* **Exercise goal**:
Give a count of the lines below that have the string "University" in them, with no other words.

* **Data supplied**:
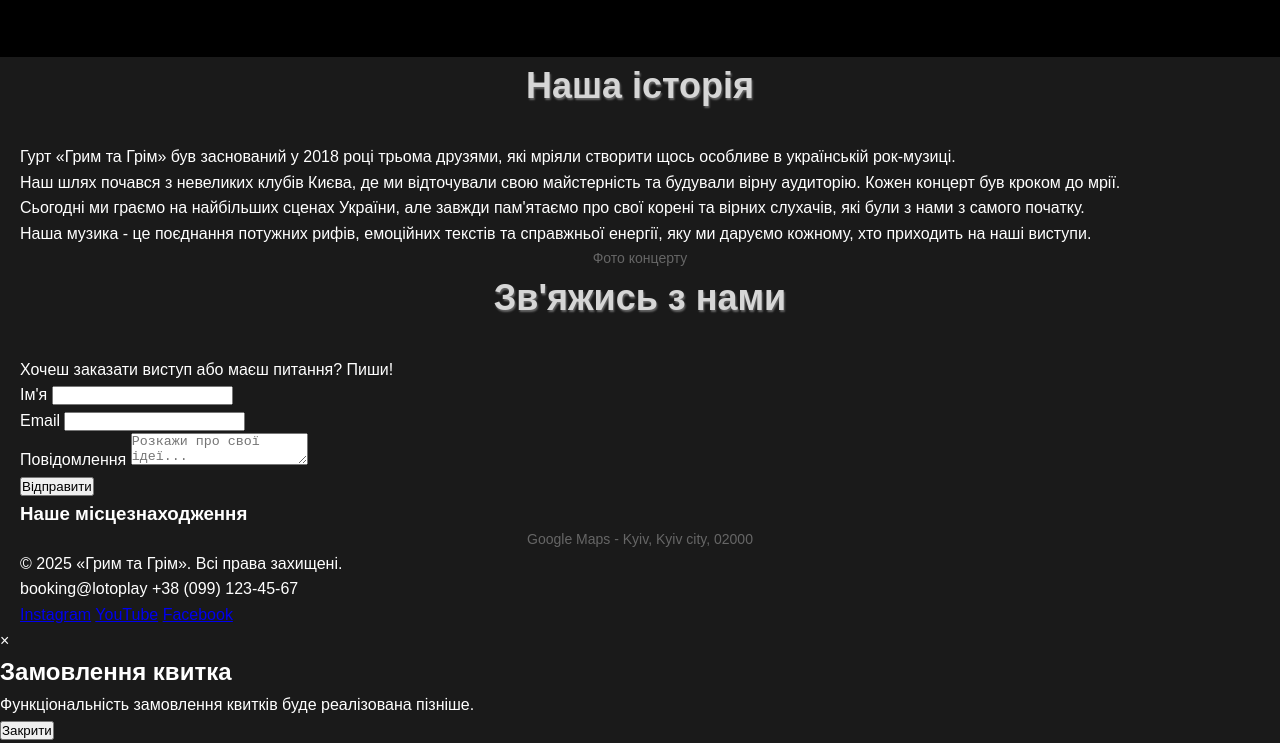
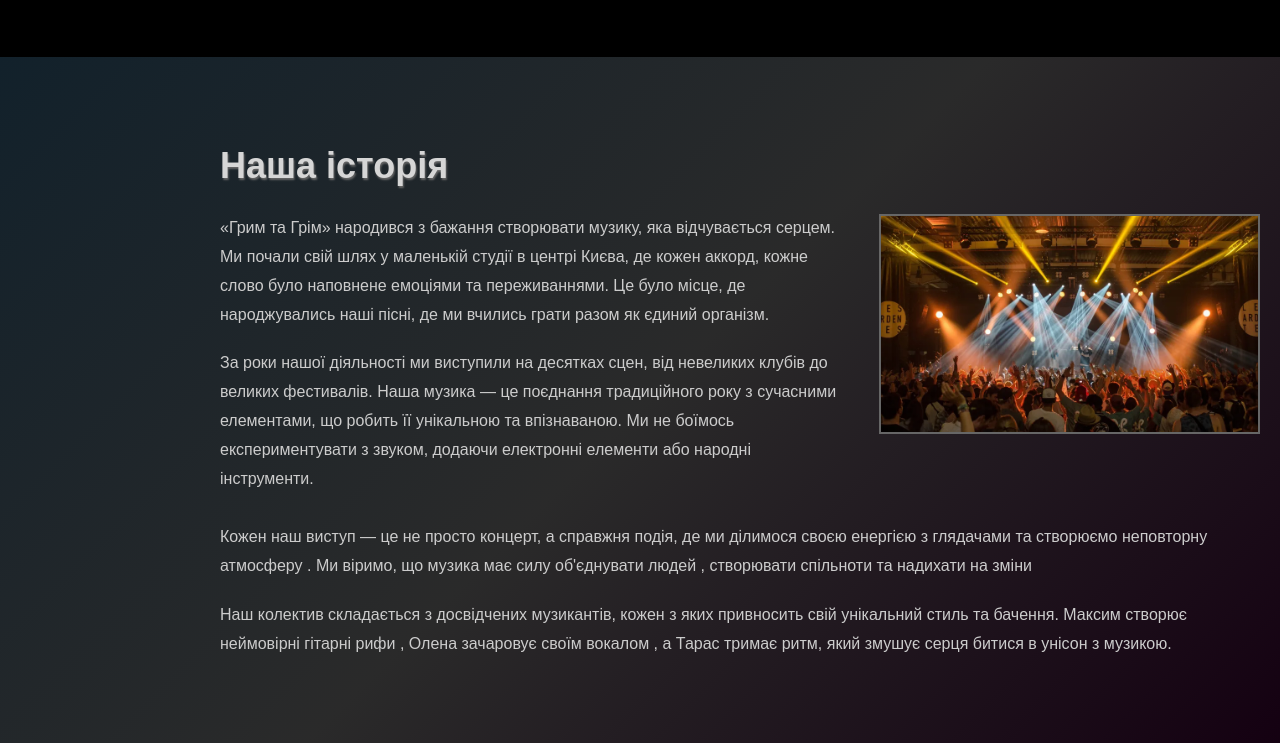
Before and after one commit to chasov-artem/grimGrim, a plain HTML site: page index.html in a window 1280 px wide. Shown: the part 1703-2446 px from the top of the page. Drawn offline with Linux system fonts and the light colour scheme; a script that the page names is missing.

Commit message:
history section

```diff
--- a/index.html
+++ b/index.html
@@ -147,32 +147,41 @@
     <!-- History Section -->
     <section class="history">
       <div class="container">
-        <h2 class="section-title">Наша історія</h2>
+        <h2 class="history-title">Наша історія</h2>
         <div class="history-content">
           <div class="history-text">
             <p>
-              Гурт «Грим та Грім» був заснований у 2018 році трьома друзями, які
-              мріяли створити щось особливе в українській рок-музиці.
+              «Грим та Грім» народився з бажання створювати музику, яка
+              відчувається серцем. Ми почали свій шлях у маленькій студії в
+              центрі Києва, де кожен аккорд, кожне слово було наповнене емоціями
+              та переживаннями. Це було місце, де народжувались наші пісні, де
+              ми вчились грати разом як єдиний організм.
             </p>
             <p>
-              Наш шлях почався з невеликих клубів Києва, де ми відточували свою
-              майстерність та будували вірну аудиторію. Кожен концерт був кроком
-              до мрії.
-            </p>
-            <p>
-              Сьогодні ми граємо на найбільших сценах України, але завжди
-              пам'ятаємо про свої корені та вірних слухачів, які були з нами з
-              самого початку.
-            </p>
-            <p>
-              Наша музика - це поєднання потужних рифів, емоційних текстів та
-              справжньої енергії, яку ми даруємо кожному, хто приходить на наші
-              виступи.
+              За роки нашої діяльності ми виступили на десятках сцен, від
+              невеликих клубів до великих фестивалів. Наша музика — це поєднання
+              традиційного року з сучасними елементами, що робить її унікальною
+              та впізнаваною. Ми не боїмось експериментувати з звуком, додаючи
+              електронні елементи або народні інструменти.
             </p>
           </div>
           <div class="history-image">
-            <div class="placeholder-image">Фото концерту</div>
+            <img src="banner.webp" alt="Концерт гурту Грим та Грім" />
           </div>
+        </div>
+        <div class="history-text-bottom">
+          <p>
+            Кожен наш виступ — це не просто концерт, а справжня подія, де ми
+            ділимося своєю енергією з глядачами та створюємо неповторну
+            атмосферу . Ми віримо, що музика має силу об'єднувати людей ,
+            створювати спільноти та надихати на зміни
+          </p>
+          <p>
+            Наш колектив складається з досвідчених музикантів, кожен з яких
+            привносить свій унікальний стиль та бачення. Максим створює
+            неймовірні гітарні рифи , Олена зачаровує своїм вокалом , а Тарас
+            тримає ритм, який змушує серця битися в унісон з музикою.
+          </p>
         </div>
       </div>
     </section>
--- a/styles.css
+++ b/styles.css
@@ -209,7 +209,7 @@ tr:hover {
 .members {
   padding: 60px 0;
   background-color: #000;
-  padding-left: 100px;
+  padding-right: 100px;
 }
 
 .section-title {
@@ -272,3 +272,68 @@ tr:hover {
   margin: 0;
   color: rgb(151, 151, 151);
 }
+
+/* History Section */
+.history {
+  padding: 80px 0;
+  background: linear-gradient(135deg, #12212b 0%, #2a2a2a 50%, #140011 100%);
+  padding-left: 200px;
+}
+
+.history-content {
+  display: flex;
+  align-items: flex-start;
+  gap: 40px;
+  max-width: 1200px;
+}
+
+.history-title {
+  font-size: 36px;
+  margin-bottom: 20px;
+  text-align: left;
+  color: rgb(214, 214, 214);
+  text-shadow: #666 1px 2px 2px;
+}
+
+.history-text {
+  flex: 0.65;
+}
+
+.history-text p {
+  margin-bottom: 20px;
+  font-size: 16px;
+  line-height: 1.8;
+  color: #ccc;
+}
+
+.history-image {
+  flex: 0.4;
+}
+
+.history-image .placeholder-image {
+  height: 200px;
+  background-color: #333;
+  display: flex;
+  align-items: center;
+  justify-content: center;
+  border: 2px solid #666;
+}
+
+.history-image img {
+  width: 100%;
+  height: 220px;
+  object-fit: cover;
+  border: 2px solid #666;
+}
+
+.history-text-bottom {
+  max-width: 1140px;
+  margin-top: 10px;
+}
+
+.history-text-bottom p {
+  margin-bottom: 20px;
+  font-size: 16px;
+  line-height: 1.8;
+  color: #ccc;
+}
```
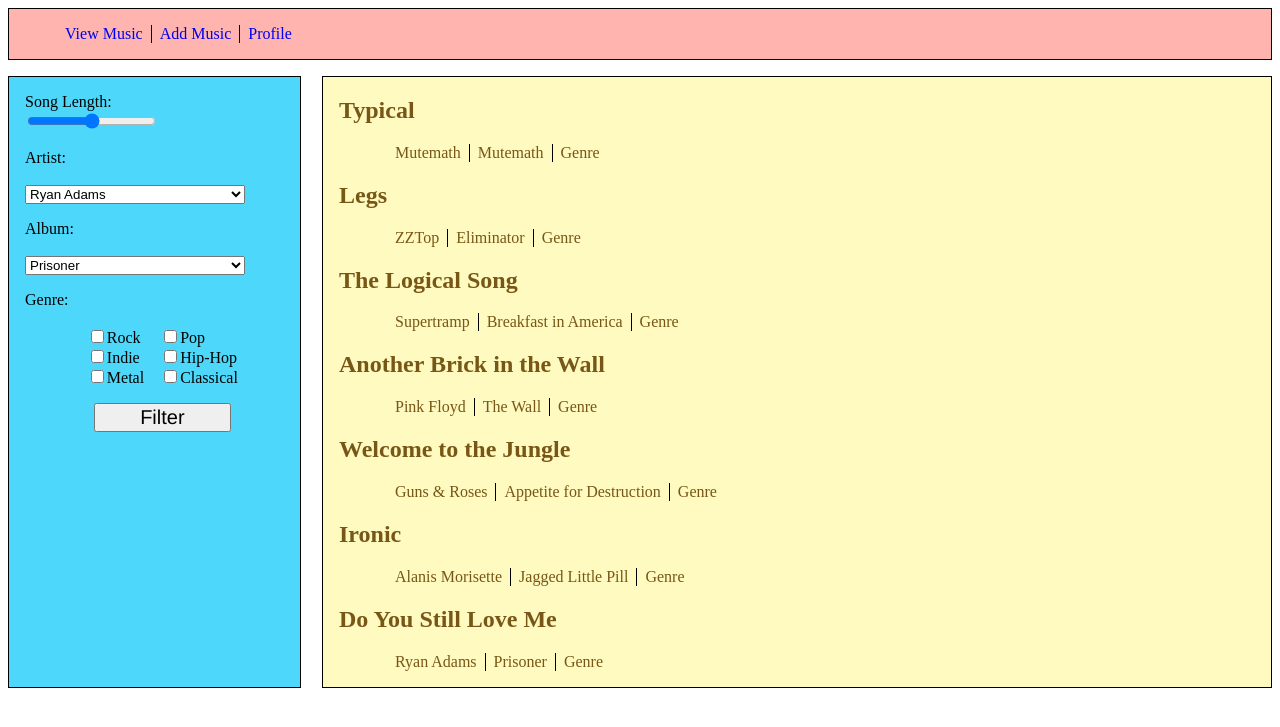
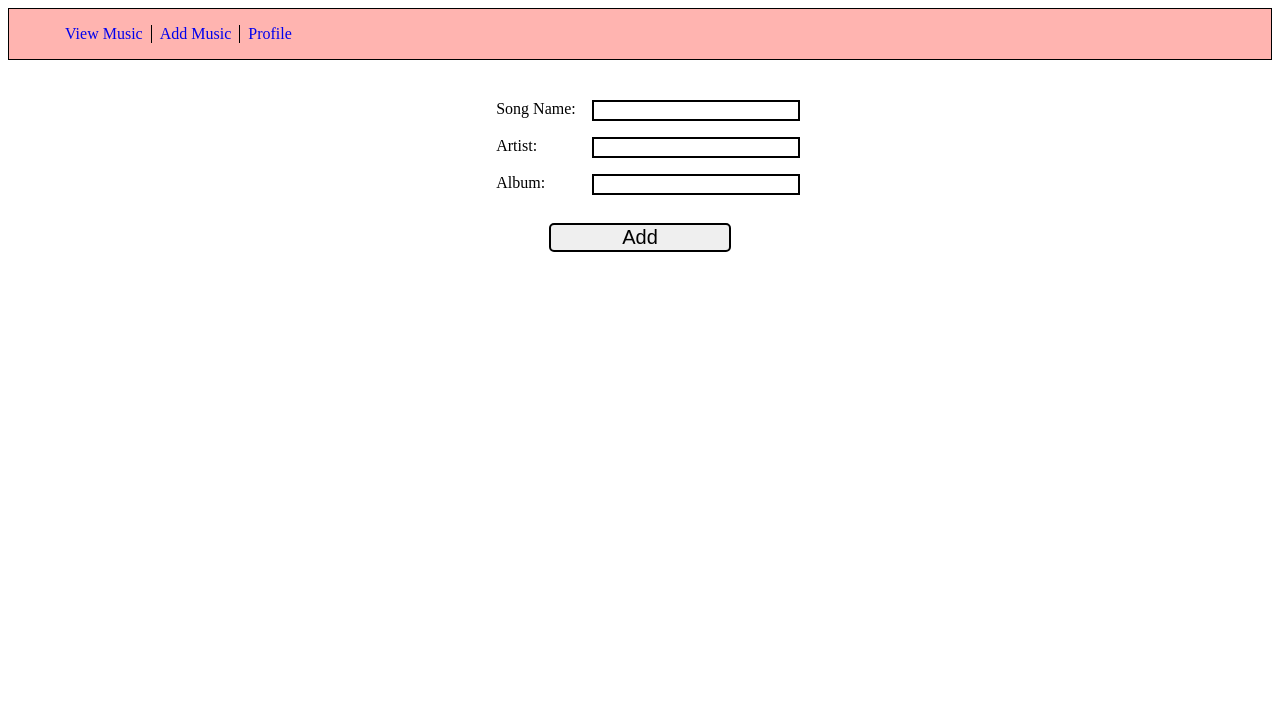
Before and after one commit to chazhenricks/music-history, a web app: file index.html in a window 1280 px wide. Shown: the top 727 px of the page. Run offline with its HTML, style and script files only (its server is not run), Linux system fonts and the light colour scheme.

Commit message:
first parts of add music page added

```diff
--- a/css/main.css
+++ b/css/main.css
@@ -1,3 +1,43 @@
+/**************
+Hidden
+**************/
+.hidden {
+  display: none;
+}
+
+.visable {
+  display: block;
+}
+
+/*************
+Add Music
+**************/
+#add-music{
+  margin: 1em auto;
+  display: flex;
+  flex-direction: column;
+}
+.add-container{
+  display: flex;
+  justify-content: space-between;
+  width: 100%;
+  padding: .5em;
+}
+.add-container input{
+  width: 200px;
+  border: 2px solid black;
+}
+
+#add-button{
+  width: 60%;
+  margin: 1em auto;
+  border: 2px solid black;
+  border-radius: 5px;
+  font-size: 1.25em;
+}
+
+
+
 /***********
 TOP NAV
 ***********/
--- a/index.html
+++ b/index.html
@@ -16,6 +16,7 @@
   </ul>
 </header>
 <div class="wrapper">
+  <div id ="filter-wrapper" class="hidden">
     <article class="filters">
         <section class="song-length">
           <label for="song-length">Song Length: </label>
@@ -64,51 +65,26 @@
           <button type="button"> Filter </button>
         </section>
     </article>
+  </div> <!-- END FILTER HIDDEN DIV WRAPPER -->
 
-  <article id="song-list" class ="song-list">
-    <!-- <section id="song-1">
-      <header>
-        <h2 class="song-name">Song Name</h2>
-      </header>
-      <ul>
-        <li class ="artist-name">Artist Name</li>
-        <li class="album-name">Album Name </li>
-        <li>Genre </li>
-      </ul>
-    </section>
+  <article class="hidden" id="song-list" class ="song-list"></article>
 
-    <section id="song-2">
-      <header>
-        <h2 class="song-name">Song Name</h2>
-      </header>
-      <ul>
-        <li class ="artist-name">Artist Name</li>
-        <li class="album-name">Album Name </li>
-        <li>Genre </li>
-      </ul>
-    </section>
+  <article class="visable" id="add-music">
+    <div class="add-container">
+      <label for="add-song">Song Name:</label>
+      <input type="text" id="add-song">
+    </div>
+    <div class="add-container">
+      <label for="add-artist">Artist: </label>
+      <input type="text" id="add-artist">
+    </div>
 
-    <section id="song-3">
-      <header>
-        <h2 class="song-name">Song Name</h2>
-      </header>
-      <ul>
-        <li class ="artist-name">Artist Name</li>
-        <li class="album-name">Album Name </li>
-        <li>Genre </li>
-      </ul>
-    </section>
+    <div class="add-container">
+      <label for="add-album">Album: </label>
+      <input type="text" id="add-album">
+    </div>
 
-    <section id="song-4">
-      <header>
-        <h2 class="song-name">Song Name</h2>
-      </header>
-      <ul>
-        <li class ="artist-name">Artist Name</li>
-        <li class="album-name">Album Name </li>
-        <li>Genre </li>
-      </ul>
-    </section> -->
+    <button id ="add-button" type="button">Add</button>
   </article>
 
 </div>
```
Lines whose indentation alone changed are shown as unchanged.
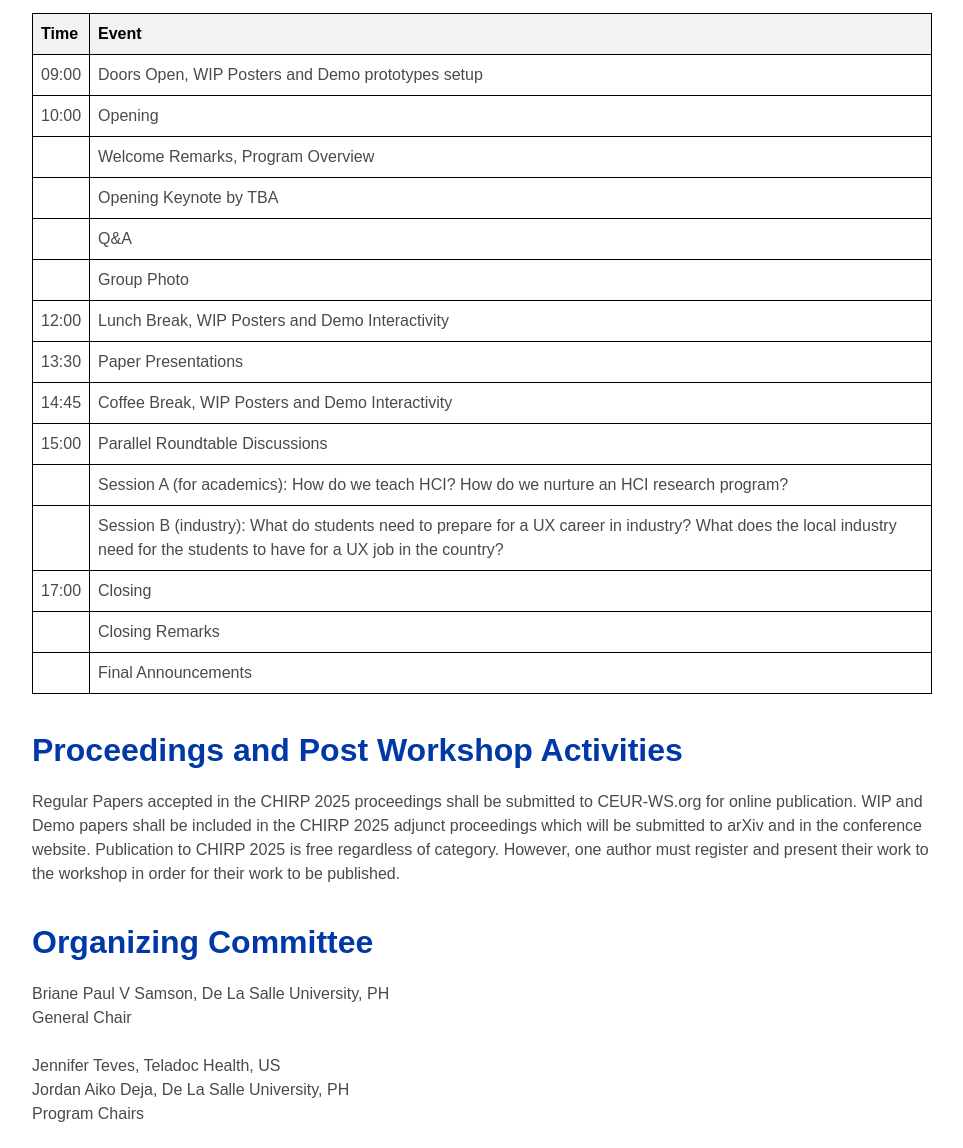
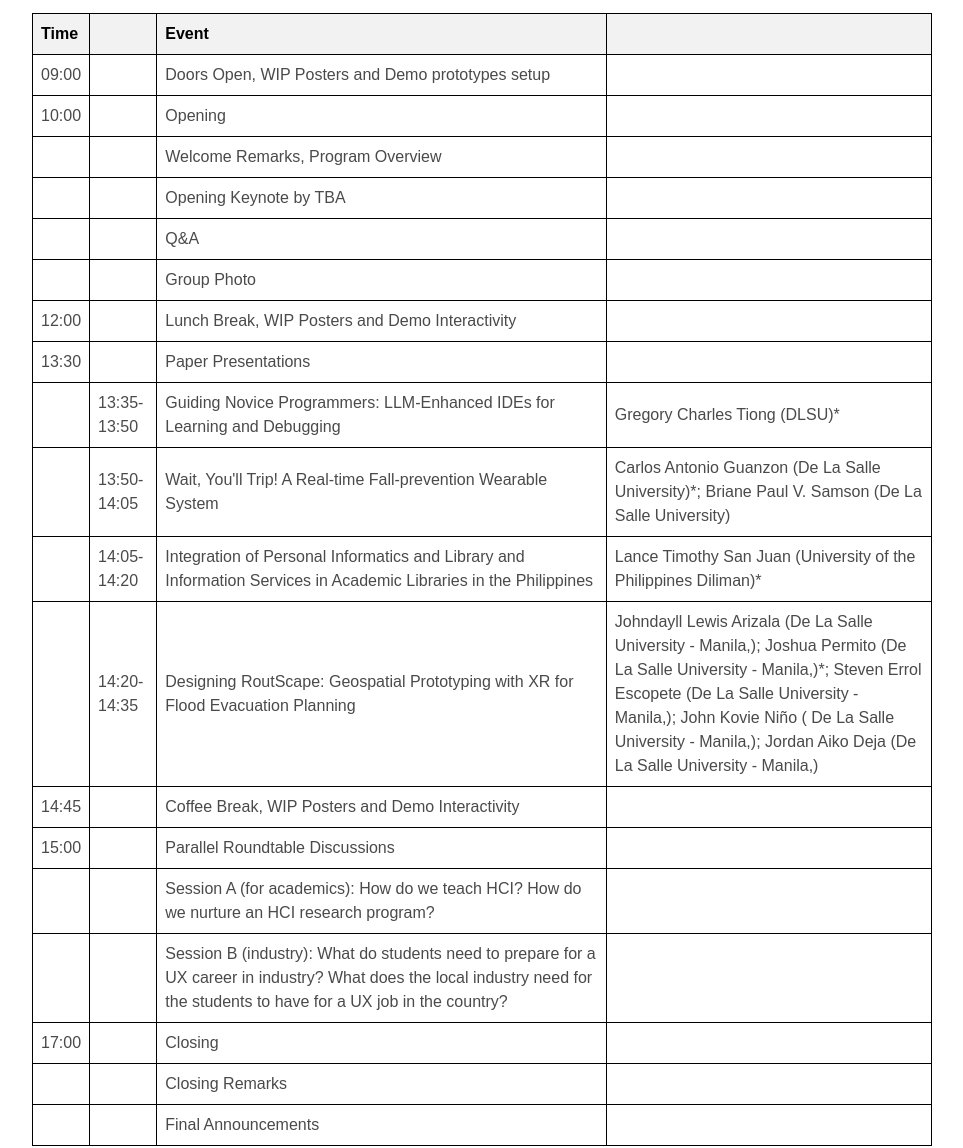
Before and after one commit to jrdndj/chirp, a plain HTML site: page chirp2025/index.html in a window 1280 px wide. Shown: the part 2801-3949 px from the top of the page, without its empty margins (158-1121 px from the left). Drawn offline with Linux system fonts and the light colour scheme.

Commit message:
add program and papers

```diff
--- a/chirp2025/index.html
+++ b/chirp2025/index.html
@@ -331,75 +331,155 @@
             <tbody>
               <tr>
                 <th>Time</th>
+                <th></th>
                 <th>Event</th>
+                <th></th>
               </tr>
               <tr>
                 <td>09:00</td>
+                <td></td>
                 <td>Doors Open, WIP Posters and Demo prototypes setup</td>
+                <td></td>
               </tr>
 
               <tr>
                 <td>10:00</td>
+                <td></td>
                 <td>Opening</td>
+                <td></td>
               </tr>
               <tr>
                 <td></td>
+                <td></td>
                 <td>Welcome Remarks, Program Overview</td>
+                <td></td>
               </tr>
               <tr>
                 <td></td>
+                <td></td>
                 <td>Opening Keynote by TBA</td>
+                <td></td>
               </tr>
               <tr>
                 <td></td>
+                <td></td>
                 <td>Q&A</td>
+                <td></td>
               </tr>
               <tr>
                 <td></td>
+                <td></td>
                 <td>Group Photo</td>
+                <td></td>
               </tr>
               <tr>
                 <td>12:00</td>
+                <td></td>
                 <td>Lunch Break, WIP Posters and Demo Interactivity</td>
+                <td></td>
               </tr>
               <tr>
                 <td>13:30</td>
+                <td></td>
                 <td>Paper Presentations</td>
+                <td></td>
+              </tr>
+              <tr>
+                <td></td>
+                <td>13:35-13:50</td>
+                <td>
+                  Guiding Novice Programmers: LLM-Enhanced IDEs for Learning and
+                  Debugging
+                </td>
+                <td>Gregory Charles Tiong (DLSU)*</td>
+              </tr>
+              <tr>
+                <td></td>
+                <td>13:50-14:05</td>
+                <td>
+                  Wait, You&apos;ll Trip! A Real-time Fall-prevention Wearable
+                  System
+                </td>
+                <td>
+                  Carlos Antonio Guanzon (De La Salle University)*; Briane Paul
+                  V. Samson (De La Salle University)
+                </td>
+              </tr>
+              <tr>
+                <td></td>
+                <td>14:05-14:20</td>
+                <td>
+                  Integration of Personal Informatics and Library and
+                  Information Services in Academic Libraries in the Philippines
+                </td>
+                <td>
+                  Lance Timothy San Juan (University of the Philippines
+                  Diliman)*
+                </td>
+              </tr>
+              <tr>
+                <td></td>
+                <td>14:20-14:35</td>
+                <td>
+                  Designing RoutScape: Geospatial Prototyping with XR for Flood
+                  Evacuation Planning
+                </td>
+                <td>
+                  Johndayll Lewis Arizala (De La Salle University - Manila,);
+                  Joshua Permito (De La Salle University - Manila,)*; Steven
+                  Errol Escopete (De La Salle University - Manila,); John Kovie
+                  Niño ( De La Salle University - Manila,); Jordan Aiko Deja (De
+                  La Salle University - Manila,)
+                </td>
               </tr>
               <tr>
                 <td>14:45</td>
+                <td></td>
                 <td>Coffee Break, WIP Posters and Demo Interactivity</td>
+                <td></td>
               </tr>
               <tr>
                 <td>15:00</td>
+                <td></td>
                 <td>Parallel Roundtable Discussions</td>
+                <td></td>
               </tr>
               <tr>
+                <td></td>
                 <td></td>
                 <td>
                   Session A (for academics): How do we teach HCI? How do we
                   nurture an HCI research program?
                 </td>
+                <td></td>
               </tr>
               <tr>
+                <td></td>
                 <td></td>
                 <td>
                   Session B (industry): What do students need to prepare for a
                   UX career in industry? What does the local industry need for
                   the students to have for a UX job in the country?
                 </td>
+                <td></td>
               </tr>
               <tr>
                 <td>17:00</td>
+                <td></td>
                 <td>Closing</td>
+                <td></td>
               </tr>
               <tr>
                 <td></td>
+                <td></td>
                 <td>Closing Remarks</td>
+                <td></td>
               </tr>
               <tr>
                 <td></td>
+                <td></td>
                 <td>Final Announcements</td>
+                <td></td>
               </tr>
             </tbody>
           </table>
```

* **Result of this exercise**:
8